A link between gastroenteritis, caused by E coli bacteria, and hypertension leading to renal and cardiovascular disease has been established. This finding stresses the importance of attention to good hygiene when preparing food and drink. While we may believe we are careful in the home environment, unfortunately we are unable to control or predict problems with public systems such as the water supply. Investment in a reliable water filtration device for the home may be a prudent preventative measure against gastroenteritis. Washing fruit and vegetables before consumption and paying attention to use-by dates on packaged food in addition to checks for odour and discoloration will also help to avoid the contamination which leads to gastroenteritis.
Gastroenteritis is a common illness of short duration that affects most people from time to time. Usually it is contracted through ingesting contaminated food or water. Many types of micro-organisms have the ability to induce attacks of gastroenteritis or food poisoning; the most notorious cases include Salmonella, Shigella, E coli, Campylobacter and Cholera species.
Some severe epidemics of Cholera have occurred around the world such as the epidemics in England and Wales during the mid 1800’s during which over a hundred thousand people were killed and many other had to flee their homes. In this specific case the water in the river Thames became contaminated by leaking and overflowing cesspits of human and animal waste. However, even though medical and environmental microbiology has advanced enough to understand the causes of gastroenteritis and the preventative measures necessary to protect the community water supplies, accidents continue to occur.
More recently, in May 2000, an outbreak of severe gastroenteritis hit residents of Walkerton , Ontario in Canada , leaving over 2000 people ill. The pathogen was identified as an E coli species known to cause between 50 000 and 120 000 cases of gastroenteritis each year in the United States alone. In Walkerton the outbreak was due to the transport of livestock waste by heavy rainfall into drinking water catchments found to be under-chlorinated.

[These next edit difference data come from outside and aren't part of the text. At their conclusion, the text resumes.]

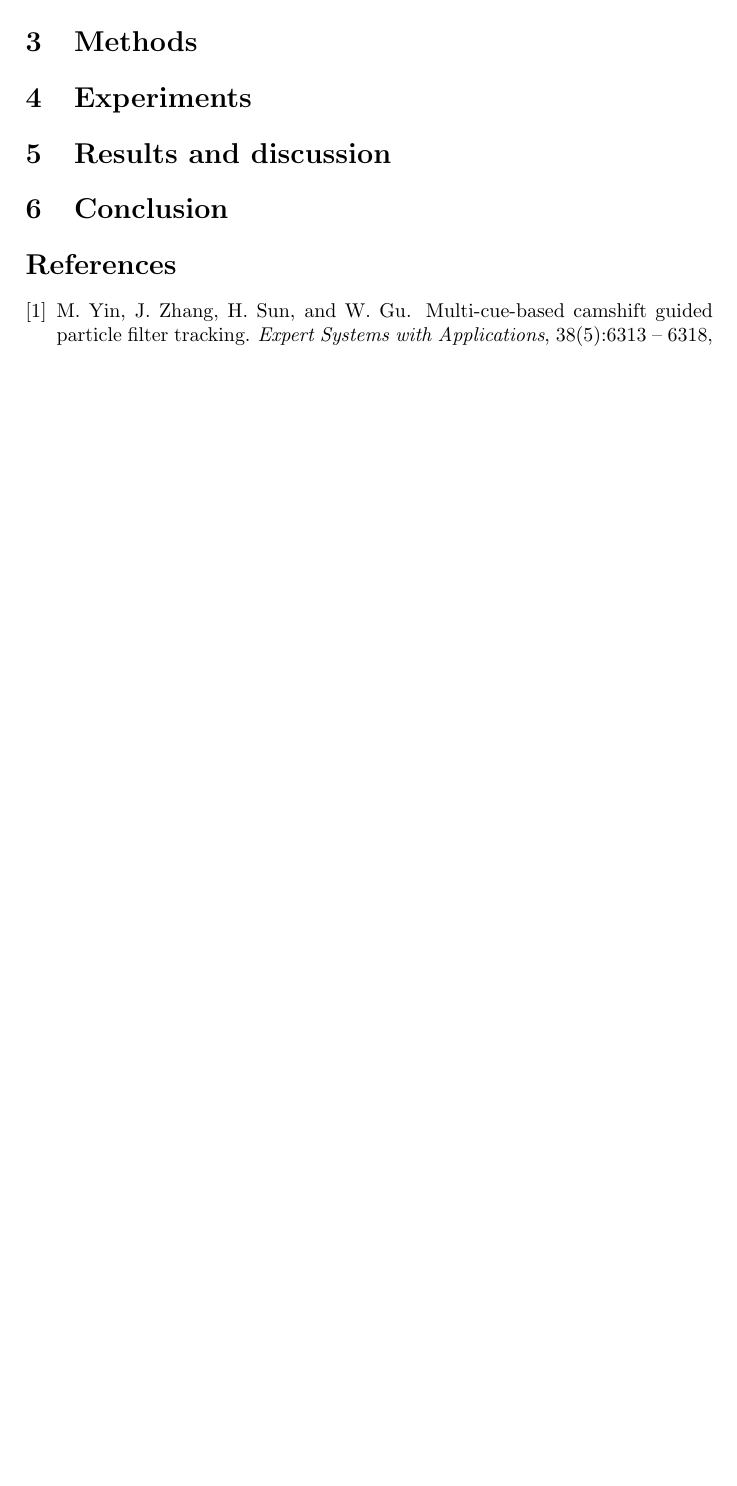
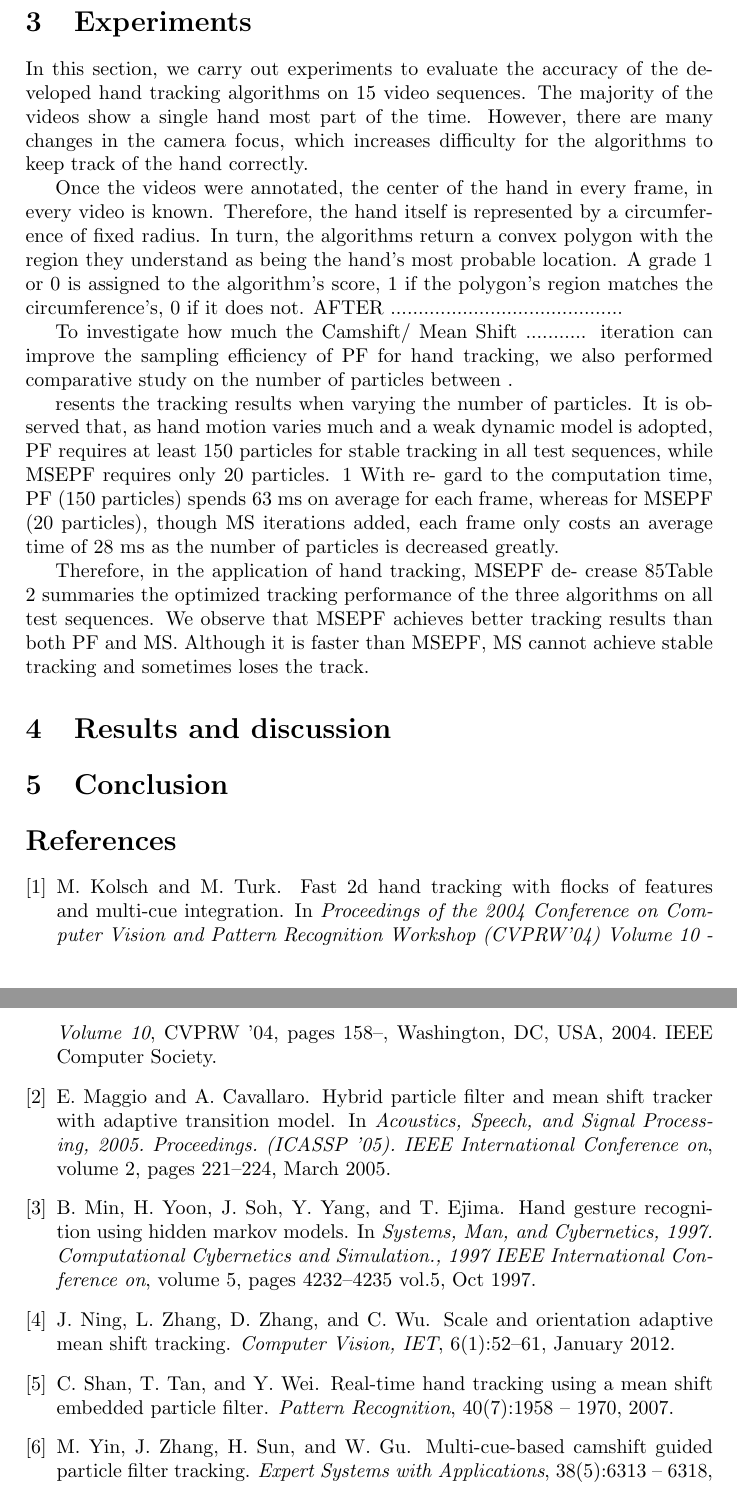
Before and after one commit to luksfarris/VideoTrackingMO446, a LaTeX paper (relatorio_mo446/relatorio.tex): part of page 2 of 2 before the commit and two parts of pages 3 and 4 of 4 after it, the two joined at a grey line, cut at the place of the change, the shorter picture padded with empty space. Compiled offline with pdfLaTeX.

Commit message:
sections 1, 2, 3

```diff
--- a/relatorio_mo446/relatorio.tex
+++ b/relatorio_mo446/relatorio.tex
@@ -30,3 +39,2 @@ Tracking algorithms can be divided into two categories. The first category is de
 
 \section{Related work}
-\section{Methods}
@@ -33,8 +47,40 @@ Tracking algorithms can be divided into two categories. The first category is de
 \section{Experiments}
+In this section, we carry out experiments to evaluate the accuracy of the developed hand tracking algorithms on 15 video sequences. The majority of the videos show a single hand most part of the time. However, there are many changes in the camera focus, which increases difficulty for the algorithms to keep track of the hand correctly.
+\par
+Once the videos were annotated, the center of the hand in every frame, in every video is known. Therefore, the hand itself is represented by a circumference of fixed radius. In turn, the algorithms return a convex polygon with the region they understand as being the hand's most probable location. A grade 1 or 0 is assigned to the algorithm's score, 1 if the polygon's region matches the circumference's, 0 if it does not.
+AFTER ..........................................
+
+
+To investigate how much the Camshift/ Mean Shift ........... iteration can
+improve the sampling efficiency of PF for hand tracking, we also performed comparative study on the number of particles between .
+
+
+
+
+resents the tracking results
+when varying the number of particles. It is observed that, as
+hand motion varies much and a weak dynamic model is adopted,
+PF requires at least 150 particles for stable tracking in all test
+sequences, while MSEPF requires only 20 particles. 1 With re-
+gard to the computation time, PF (150 particles) spends 63 ms
+on average for each frame, whereas for MSEPF (20 particles),
+though MS iterations added, each frame only costs an average
+time of 28 ms as the number of particles is decreased greatly.
+
+Therefore, in the application of hand tracking, MSEPF de-
+crease 85% particles than PF, and thus is much faster than PF.
+Table 2 summaries the optimized tracking performance of the
+three algorithms on all test sequences. We observe that MSEPF
+achieves better tracking results than both PF and MS. Although
+it is faster than MSEPF, MS cannot achieve stable tracking
+and sometimes loses the track.
+
+
 \section{Results and discussion}
 \section{Conclusion}
 
 \bibliographystyle{plain}
+%\bibliographystyle{plainnat}
 \bibliography{mylib}
 
 \citation{Wang2009}
```
Also changed, not shown: relatorio_mo446/relatorio.bbl, relatorio_mo446/relatorio.pdf, relatorio_mo446/relatorio.tex (31 more changed lines), 4 other files.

A six year health study was commenced in 2002 to monitor any long term health effects in individuals affected by gastroenteritis during the outbreak. Researchers found a significant increase in hypertension in these individuals four years post infection. At the conclusion of the study the results indicate that gastroenteritis caused by E coli and Campylobacter species places an individual at increased risk of developing hypertension, renal disease and cardiovascular disease.
The researchers suggest that anyone who contracts acute gastroenteritis should have a blood pressure check performed annually in order to identify signs of hypertension. Early detection of hypertension means that the condition may be treated to prevent the more serious secondary conditions such as renal dysfunction and cardiovascular disease from developing.
Clark, W et al, 2010, Long term risk for hypertension, renal impairment, and cardiovascular disease after gastroenteritis from drinking water contaminated with Escherichia coli O157:H7: a prospective cohort study , BMJ;341:c6020, viewed 24 November, 2010,http://www.bmj.com/content/341/bmj.c6020.full